Pelé’s graceful genius was just one part of what made him unforgettable.
He was a dervish, a magician, an artist whose speedy precision, bullet drives and twirling bicycle kicks were brush strokes offering a challenge to the staid, stationary, and traditional standards of the game he came to dominate.
The soccer field was his canvas, where he created masterpiece after masterpiece, starting at the very beginning of his career. In 1958, he was only17and just a few short years removed from learning soccer on the streets of an impoverished Brazilian favela that was his home. But at that year’s World Cup, he scored six goals, including three in the semifinals against France and two in a 5-2 win over Sweden, the home team, to clinch the championship.
That’s the genius, precocious and pure.
But the other part, what made Pelé the indelible gold standard of the global game, was timing. I do not mean the timing on the field that Pelé possessed — and did he ever. I mean how his rise lined up just right with changes in the world.
After winning that 1958 World Cup, Pelé would quickly stride to the top of the most popular sport on earth and remain there for nearly 20 years, in an era defined by political struggles against colonialism and racial inequity around the world.
The world changed in ways that lined up perfectly for Pelé, gilding his mystique, and TV was a prime mover.
Think about when he emerged. He would solidify his status as the game’s greatest star, the first from the African diaspora to achieve such acclaim, in the 1960s, before topping off his career in the 70s by pushing Brazil to a third World Cup title. He then attempted to capture the hearts of soccer-skeptical America by playing for the New York Cosmos. Television became ubiquitous, and so too did Pele.
Grace and genius and the luck of perfect timing. That’s Pelé.
It was just a few short weeks ago, on Dec. 18, when we once again saw Pelé-style brilliance displayed at the World Cup. Argentina defeated the reigning champion, France, on the wind of penalty kicks. Lionel Messi and Kylian Mbappé conjured a final of such tension and quality that many called it the greatest World Cup game.
It shredded nerves, brought tears of joy and pain in equal measure, and spawned a new round of arguments. Who is better — Messi or Mbappé? And more than that, with Messi finally fulfilling his World Cup dream, did he have a case as greatest soccer player of all time?
Could the whirling Argentine be better than Pelé? Or had he not yet topped his countryman, Diego Maradona?
That argument will not be solved here. It could go on until the end of time. But notice the throughline: Pelé is the ultimate measure.

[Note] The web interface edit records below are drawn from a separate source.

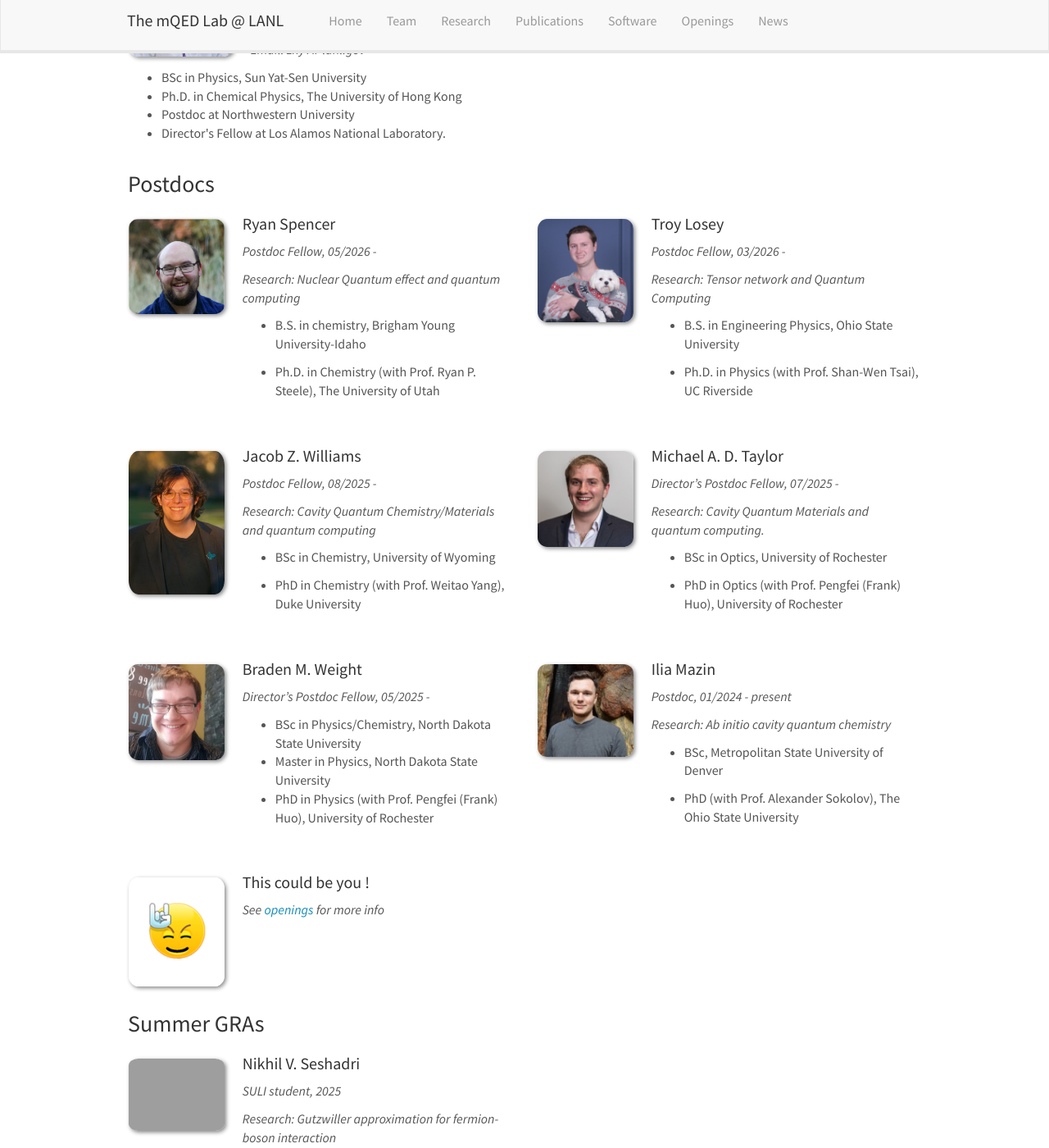
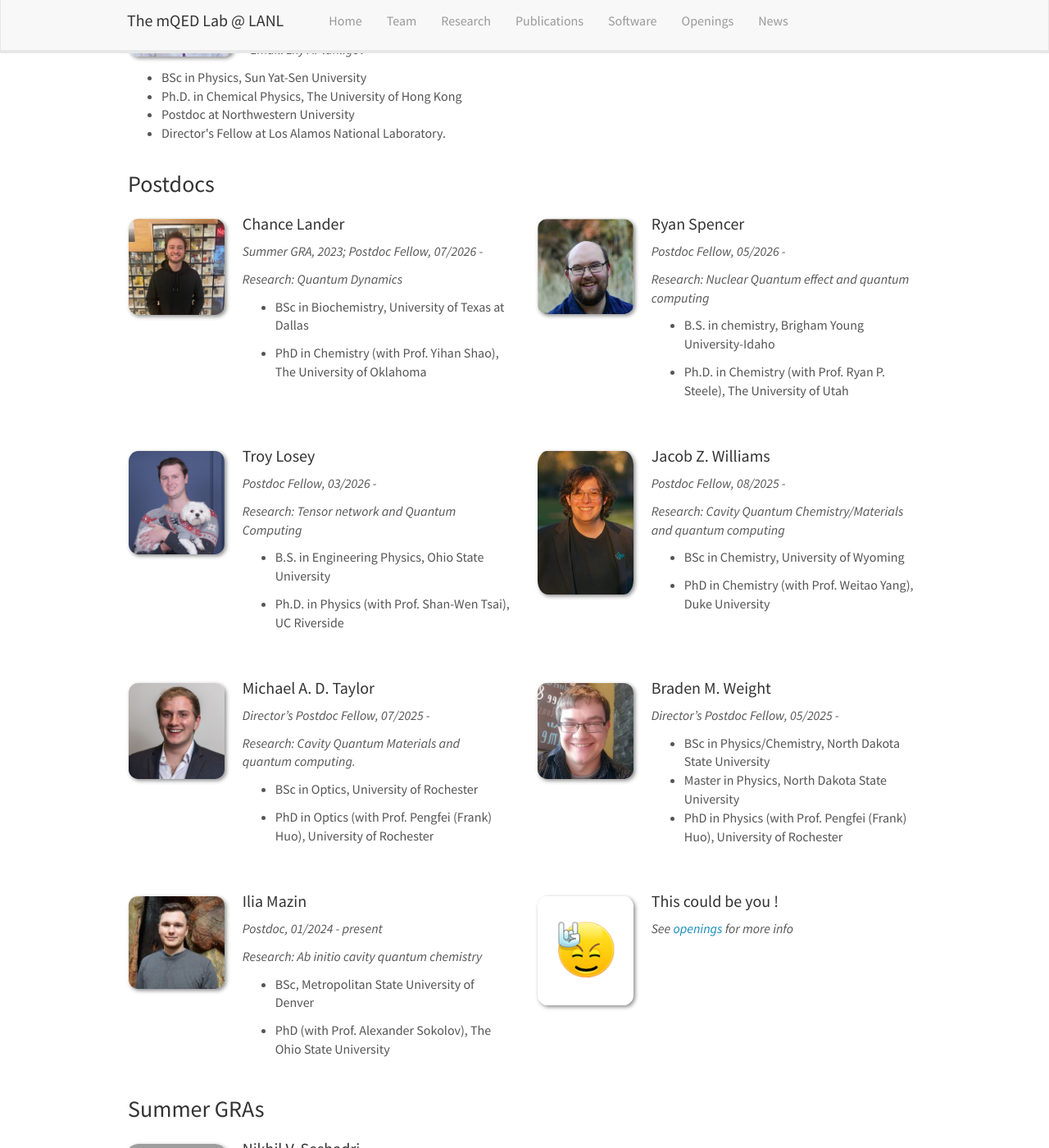
Before and after one commit to ares201005/ares201005.github.io, a Jekyll site: the page built from _pages/team.md, in a window 1280 px wide and 1400 px high, scrolled down 215 px. Shown: the whole window at 82% size. Built offline with Jekyll 4.4.1, drawn with Linux system fonts in a browser that asks for light colours; nearby versions of some CDN libraries; a style sheet for code colours, icons or effects is not loaded; some of the changed text lies outside the part shown.

Commit message:
update team members

```diff
--- a/_data/alumni_members.yml
+++ b/_data/alumni_members.yml
@@ -7,15 +7,6 @@
   education1: B.Tech, National Institute of Technology Tiruchirappalli
   education3: PhD candidate with Prof. Eric Bittner at University of Houston
   research: Planar hyperbolic polaritons and noise-assisted quantum simulations
-
-- name: Chance Lander
-  photo: chance.jpeg
-  info: Summer GRA,  2023
-  email:
-  duration: Summer of 2023
-  education1: BSc in Biochemistry, University of Texas at Dallas
-  education2: PhD candidate with Prof. Yihan Shao at The University of Oklahoma
-  research: Semiempirical methods
 
 - name: Xinyang Li
   photo: xinyang.jpeg
--- a/_data/team_members.yml
+++ b/_data/team_members.yml
@@ -1,3 +1,13 @@
+
+
+- name: Chance Lander
+  photo: chance.jpeg
+  info: Summer GRA,  2023; Postdoc Fellow, 07/2026 -
+  email:
+  number_educ: 2
+  education1: BSc in Biochemistry, University of Texas at Dallas
+  education2: PhD in Chemistry (with Prof. Yihan Shao), The University of Oklahoma
+  research: Quantum Dynamics
 
 - name: Ryan Spencer
   photo: ryan.png
```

Only one player is held in such high regard that he is seen as the prime example of greatness by which all others should be compared. Sports evolve constantly, but evolution must begin somewhere.
Pelé was soccer’s Big Bang. The great players of the present day, and of the future, will follow his lead.
There is another, less talked about way that Pelé was unique. He was Black and he burst forward into the global consciousness when people of color around the world were clamoring anew against entrenched power. This cannot be overlooked.
Nuance is needed here, for Pelé was famously — some would say infamously — agnostic regarding the great struggles of the day. He shared the same élan and mastery as another champion of the era, Muhammad Ali, yet he lacked Ali’s outspoken conviction.
“Ultimately I don’t understand anything about politics,” he said in a 2021 documentary.
Of course, he endured plenty of criticism for not standing up to the military dictatorship that ruled Brazil for roughly two decades, beginning in 1964 and lasting through Brazil’s victory in 1970.
“A lot of people look less at what he did on the pitch, and more at what he did off of it,” said Paulo César Vasconcellos, a Brazilian journalist, in the documentary. “Off the pitch, he’s characterized by his political neutrality. At that moment in history, that worked against him.”
But not every prominent athlete needs to be a firebrand. And it would be a mistake to cast judgment on Pelé while failing to recognize the deep history of Brazil and how its particular culture shaped and muted Black citizens for centuries.
He was not Ali. Being Pelé was feat enough to push the world forward. A Black athlete who stirred a soul-deep passion in virtually every corner of the world. A Black athlete not just dominating, not just bringing a breathtaking aesthetic to the pitch, but becoming the mold by which all others are compared.
Now we are on to the next.
As fate would have it, in this year’s World Cup championship match defeat, France’s Mbappé netted a hat trick and won the Golden Boot award, recognizing him as the tournament’s top scorer. Black, lithe like Pelé, speedy like Pelé, possessing touch and alacrity and daring that feels oh-so-very-much like Pelé, Mbappé continues the evolution.
In sports, greatness is transposed, and sometimes polished, player to player, era to era. And in soccer, each generational great, each Mbappé or Messi, each Marta or Abby Wambach, each Maradona or Cristiano Ronaldo, each graceful genius who will play the beautiful game of the future, comes created in the mold of Pelé, the one and only.